(User interface change data)
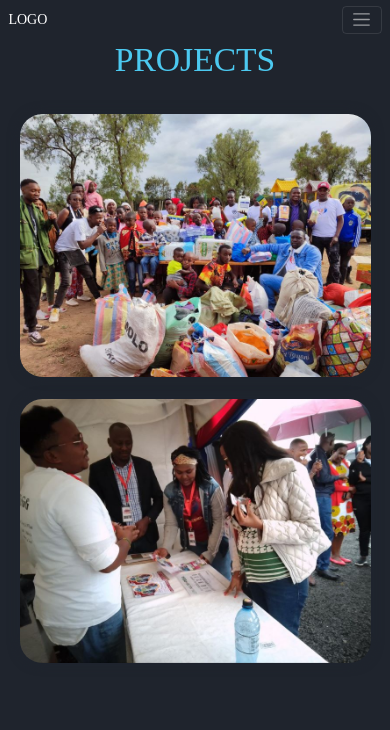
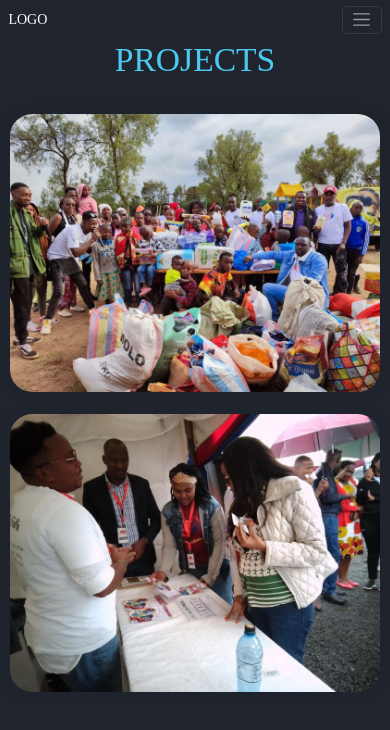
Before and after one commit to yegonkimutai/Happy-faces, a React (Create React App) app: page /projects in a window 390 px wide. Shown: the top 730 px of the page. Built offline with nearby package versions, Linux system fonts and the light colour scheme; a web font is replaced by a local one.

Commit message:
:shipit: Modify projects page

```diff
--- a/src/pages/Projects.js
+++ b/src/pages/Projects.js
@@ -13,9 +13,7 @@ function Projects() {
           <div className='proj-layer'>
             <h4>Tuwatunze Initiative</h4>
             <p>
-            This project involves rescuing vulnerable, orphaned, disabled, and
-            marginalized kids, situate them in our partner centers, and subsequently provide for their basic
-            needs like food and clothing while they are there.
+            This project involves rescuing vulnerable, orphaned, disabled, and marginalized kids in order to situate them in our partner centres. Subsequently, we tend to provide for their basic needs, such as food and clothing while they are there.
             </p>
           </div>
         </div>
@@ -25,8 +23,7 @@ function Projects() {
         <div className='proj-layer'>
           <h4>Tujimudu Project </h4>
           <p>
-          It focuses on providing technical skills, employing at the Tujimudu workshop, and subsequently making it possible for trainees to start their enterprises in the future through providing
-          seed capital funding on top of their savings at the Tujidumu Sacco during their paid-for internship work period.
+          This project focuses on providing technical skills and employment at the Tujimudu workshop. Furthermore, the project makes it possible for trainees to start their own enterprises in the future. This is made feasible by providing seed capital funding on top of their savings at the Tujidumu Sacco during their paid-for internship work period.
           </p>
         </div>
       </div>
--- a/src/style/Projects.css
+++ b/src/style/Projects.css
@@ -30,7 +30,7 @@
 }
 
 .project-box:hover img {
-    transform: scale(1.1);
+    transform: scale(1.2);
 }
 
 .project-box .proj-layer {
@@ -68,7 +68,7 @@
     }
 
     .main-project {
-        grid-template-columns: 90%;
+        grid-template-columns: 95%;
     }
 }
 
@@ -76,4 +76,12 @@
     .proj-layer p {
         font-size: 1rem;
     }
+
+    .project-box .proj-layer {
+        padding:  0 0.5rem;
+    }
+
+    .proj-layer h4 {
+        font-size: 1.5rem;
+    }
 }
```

• Task details
Scan the entries above for the string "workshop" and copy each line containing it.

• Exercise result
-          It focuses on providing technical skills, employing at the Tujimudu workshop, and subsequently making it possible for trainees to start their enterprises in the future through providing
+          This project focuses on providing technical skills and employment at the Tujimudu workshop. Furthermore, the project makes it possible for trainees to start their own enterprises in the future. This is made feasible by providing seed capital funding on top of their savings at the Tujidumu Sacco during their paid-for internship work period.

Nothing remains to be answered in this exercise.